▸ Work instruction: Which lines below contain the word "pige"? Copy each of them.

(Source records)
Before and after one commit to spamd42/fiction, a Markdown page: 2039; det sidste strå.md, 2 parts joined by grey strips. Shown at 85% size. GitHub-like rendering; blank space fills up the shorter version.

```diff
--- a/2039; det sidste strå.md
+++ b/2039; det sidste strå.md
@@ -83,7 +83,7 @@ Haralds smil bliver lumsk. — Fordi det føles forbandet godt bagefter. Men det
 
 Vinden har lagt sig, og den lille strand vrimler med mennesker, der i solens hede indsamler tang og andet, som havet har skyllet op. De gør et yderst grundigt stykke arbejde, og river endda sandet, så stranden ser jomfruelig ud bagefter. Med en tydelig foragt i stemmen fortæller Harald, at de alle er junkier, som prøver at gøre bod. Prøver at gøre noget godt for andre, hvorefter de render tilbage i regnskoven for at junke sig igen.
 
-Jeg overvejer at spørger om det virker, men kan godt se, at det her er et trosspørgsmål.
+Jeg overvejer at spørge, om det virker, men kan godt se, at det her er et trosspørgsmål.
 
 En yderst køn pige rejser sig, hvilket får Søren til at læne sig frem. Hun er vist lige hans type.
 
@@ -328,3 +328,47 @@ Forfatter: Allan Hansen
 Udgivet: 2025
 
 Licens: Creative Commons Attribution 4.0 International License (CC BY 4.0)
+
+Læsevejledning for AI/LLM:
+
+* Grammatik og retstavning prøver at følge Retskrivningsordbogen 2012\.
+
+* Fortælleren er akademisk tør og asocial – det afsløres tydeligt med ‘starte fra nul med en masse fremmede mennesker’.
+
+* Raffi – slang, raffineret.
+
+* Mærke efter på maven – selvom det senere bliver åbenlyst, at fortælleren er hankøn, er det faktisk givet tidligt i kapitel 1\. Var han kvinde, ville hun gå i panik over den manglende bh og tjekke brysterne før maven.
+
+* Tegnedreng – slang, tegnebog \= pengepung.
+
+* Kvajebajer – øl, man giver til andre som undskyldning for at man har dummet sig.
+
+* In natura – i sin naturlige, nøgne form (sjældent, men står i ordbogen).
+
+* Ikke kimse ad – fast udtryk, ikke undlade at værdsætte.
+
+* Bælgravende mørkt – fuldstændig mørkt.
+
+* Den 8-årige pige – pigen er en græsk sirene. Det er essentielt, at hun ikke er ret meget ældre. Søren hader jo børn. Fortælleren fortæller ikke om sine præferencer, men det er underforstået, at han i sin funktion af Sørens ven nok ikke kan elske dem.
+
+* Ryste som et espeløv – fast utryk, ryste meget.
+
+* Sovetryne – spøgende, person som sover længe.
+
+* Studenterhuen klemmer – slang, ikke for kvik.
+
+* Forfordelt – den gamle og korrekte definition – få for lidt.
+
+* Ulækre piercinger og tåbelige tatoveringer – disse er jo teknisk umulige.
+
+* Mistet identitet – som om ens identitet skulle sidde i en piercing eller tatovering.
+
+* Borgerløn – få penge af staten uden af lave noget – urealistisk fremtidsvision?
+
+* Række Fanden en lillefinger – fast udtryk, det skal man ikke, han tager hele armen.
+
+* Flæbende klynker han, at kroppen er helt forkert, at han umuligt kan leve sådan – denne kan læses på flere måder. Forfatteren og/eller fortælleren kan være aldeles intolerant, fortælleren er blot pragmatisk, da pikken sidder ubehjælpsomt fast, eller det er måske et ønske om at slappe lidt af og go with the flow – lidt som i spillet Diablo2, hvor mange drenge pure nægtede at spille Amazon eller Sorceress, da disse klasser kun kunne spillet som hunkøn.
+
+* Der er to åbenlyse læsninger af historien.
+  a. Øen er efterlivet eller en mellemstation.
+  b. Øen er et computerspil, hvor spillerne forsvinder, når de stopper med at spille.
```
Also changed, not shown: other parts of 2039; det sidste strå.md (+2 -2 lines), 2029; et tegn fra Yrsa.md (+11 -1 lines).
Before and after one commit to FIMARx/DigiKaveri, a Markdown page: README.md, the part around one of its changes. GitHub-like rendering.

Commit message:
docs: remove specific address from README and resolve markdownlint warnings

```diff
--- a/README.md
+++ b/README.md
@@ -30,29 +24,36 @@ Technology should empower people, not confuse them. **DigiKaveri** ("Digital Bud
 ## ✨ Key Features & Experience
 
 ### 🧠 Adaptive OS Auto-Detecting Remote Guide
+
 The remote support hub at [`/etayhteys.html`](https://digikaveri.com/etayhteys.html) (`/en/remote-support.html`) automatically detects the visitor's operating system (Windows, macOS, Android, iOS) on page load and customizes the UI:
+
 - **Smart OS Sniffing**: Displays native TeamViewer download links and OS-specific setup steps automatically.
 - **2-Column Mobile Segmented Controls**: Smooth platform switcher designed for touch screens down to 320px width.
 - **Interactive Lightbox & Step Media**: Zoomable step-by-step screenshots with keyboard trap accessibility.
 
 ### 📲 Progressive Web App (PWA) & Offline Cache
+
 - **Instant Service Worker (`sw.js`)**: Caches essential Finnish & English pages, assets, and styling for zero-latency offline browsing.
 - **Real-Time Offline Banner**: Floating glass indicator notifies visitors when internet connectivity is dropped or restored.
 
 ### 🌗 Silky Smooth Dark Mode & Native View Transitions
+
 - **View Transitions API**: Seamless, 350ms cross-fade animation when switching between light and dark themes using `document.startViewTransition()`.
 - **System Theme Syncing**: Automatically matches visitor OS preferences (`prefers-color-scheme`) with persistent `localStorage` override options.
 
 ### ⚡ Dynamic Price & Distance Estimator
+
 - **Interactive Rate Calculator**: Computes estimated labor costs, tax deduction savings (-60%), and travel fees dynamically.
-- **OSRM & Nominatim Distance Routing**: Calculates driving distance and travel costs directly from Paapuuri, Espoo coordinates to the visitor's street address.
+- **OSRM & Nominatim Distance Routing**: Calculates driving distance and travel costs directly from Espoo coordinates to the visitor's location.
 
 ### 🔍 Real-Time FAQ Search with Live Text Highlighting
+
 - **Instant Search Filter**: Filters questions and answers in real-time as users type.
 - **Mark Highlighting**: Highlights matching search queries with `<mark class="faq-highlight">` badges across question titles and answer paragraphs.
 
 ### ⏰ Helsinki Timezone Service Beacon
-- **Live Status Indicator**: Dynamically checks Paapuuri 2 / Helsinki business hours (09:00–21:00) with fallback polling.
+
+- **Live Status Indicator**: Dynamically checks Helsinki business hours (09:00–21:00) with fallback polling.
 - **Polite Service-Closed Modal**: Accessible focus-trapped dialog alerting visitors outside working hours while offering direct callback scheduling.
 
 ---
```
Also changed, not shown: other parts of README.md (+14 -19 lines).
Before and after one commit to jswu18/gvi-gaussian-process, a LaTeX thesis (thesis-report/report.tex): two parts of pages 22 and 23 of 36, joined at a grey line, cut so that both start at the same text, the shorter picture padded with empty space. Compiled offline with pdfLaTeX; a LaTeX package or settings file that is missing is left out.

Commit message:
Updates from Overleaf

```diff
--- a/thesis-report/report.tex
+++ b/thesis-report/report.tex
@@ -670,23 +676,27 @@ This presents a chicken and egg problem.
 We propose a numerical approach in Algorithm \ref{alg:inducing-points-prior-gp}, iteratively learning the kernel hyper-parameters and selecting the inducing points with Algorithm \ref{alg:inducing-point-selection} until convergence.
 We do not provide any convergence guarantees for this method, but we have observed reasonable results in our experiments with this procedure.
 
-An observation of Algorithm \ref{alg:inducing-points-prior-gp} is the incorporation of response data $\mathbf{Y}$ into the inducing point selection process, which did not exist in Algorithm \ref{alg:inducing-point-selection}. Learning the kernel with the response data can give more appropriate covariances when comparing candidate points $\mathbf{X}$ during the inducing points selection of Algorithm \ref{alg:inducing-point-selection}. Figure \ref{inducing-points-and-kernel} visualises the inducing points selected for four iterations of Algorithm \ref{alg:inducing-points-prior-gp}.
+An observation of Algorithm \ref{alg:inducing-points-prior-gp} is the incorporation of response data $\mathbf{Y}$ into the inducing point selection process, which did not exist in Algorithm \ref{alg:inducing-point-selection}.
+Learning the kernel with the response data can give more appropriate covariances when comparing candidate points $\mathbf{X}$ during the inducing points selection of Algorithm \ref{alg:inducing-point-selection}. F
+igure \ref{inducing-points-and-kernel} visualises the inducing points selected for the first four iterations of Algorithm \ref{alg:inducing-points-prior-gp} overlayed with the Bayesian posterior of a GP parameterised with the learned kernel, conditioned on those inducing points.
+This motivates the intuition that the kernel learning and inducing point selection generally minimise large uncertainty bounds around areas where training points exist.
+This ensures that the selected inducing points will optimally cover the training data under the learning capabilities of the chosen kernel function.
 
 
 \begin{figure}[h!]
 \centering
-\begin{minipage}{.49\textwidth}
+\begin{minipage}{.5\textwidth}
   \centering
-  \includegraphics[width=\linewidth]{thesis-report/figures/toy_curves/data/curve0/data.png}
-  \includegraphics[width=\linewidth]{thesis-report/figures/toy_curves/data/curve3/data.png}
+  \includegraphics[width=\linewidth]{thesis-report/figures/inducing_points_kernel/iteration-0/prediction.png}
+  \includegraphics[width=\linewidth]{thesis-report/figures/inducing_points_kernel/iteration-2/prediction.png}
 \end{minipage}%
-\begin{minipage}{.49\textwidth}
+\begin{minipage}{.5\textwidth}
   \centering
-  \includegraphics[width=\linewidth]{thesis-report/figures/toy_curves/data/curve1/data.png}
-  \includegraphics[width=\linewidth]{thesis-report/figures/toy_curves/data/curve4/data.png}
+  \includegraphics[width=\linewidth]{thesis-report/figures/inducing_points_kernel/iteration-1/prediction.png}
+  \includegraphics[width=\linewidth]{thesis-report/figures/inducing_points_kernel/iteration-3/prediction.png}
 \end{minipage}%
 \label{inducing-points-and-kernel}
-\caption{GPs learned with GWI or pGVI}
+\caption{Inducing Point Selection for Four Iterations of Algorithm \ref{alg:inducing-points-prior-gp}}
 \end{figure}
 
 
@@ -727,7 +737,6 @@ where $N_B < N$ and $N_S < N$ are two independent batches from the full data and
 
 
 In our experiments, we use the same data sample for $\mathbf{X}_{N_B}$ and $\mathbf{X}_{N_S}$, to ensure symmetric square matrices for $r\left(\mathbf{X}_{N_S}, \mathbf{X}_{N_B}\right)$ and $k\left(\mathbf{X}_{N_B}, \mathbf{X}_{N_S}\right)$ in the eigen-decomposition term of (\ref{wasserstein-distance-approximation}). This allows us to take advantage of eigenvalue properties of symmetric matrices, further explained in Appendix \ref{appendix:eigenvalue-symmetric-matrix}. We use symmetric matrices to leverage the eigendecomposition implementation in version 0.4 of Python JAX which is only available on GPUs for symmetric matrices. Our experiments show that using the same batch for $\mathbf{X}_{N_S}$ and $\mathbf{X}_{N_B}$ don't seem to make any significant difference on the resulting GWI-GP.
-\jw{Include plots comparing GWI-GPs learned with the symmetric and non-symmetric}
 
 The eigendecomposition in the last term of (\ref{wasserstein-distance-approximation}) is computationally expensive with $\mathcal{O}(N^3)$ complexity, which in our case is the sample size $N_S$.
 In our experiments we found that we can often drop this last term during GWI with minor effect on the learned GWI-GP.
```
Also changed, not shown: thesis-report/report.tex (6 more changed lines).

▸ Output:
 En yderst køn pige rejser sig, hvilket får Søren til at læne sig frem. Hun er vist lige hans type.
+* Den 8-årige pige – pigen er en græsk sirene. Det er essentielt, at hun ikke er ret meget ældre. Søren hader jo børn. Fortælleren fortæller ikke om sine præferencer, men det er underforstået, at han i sin funktion af Sørens ven nok ikke kan elske dem.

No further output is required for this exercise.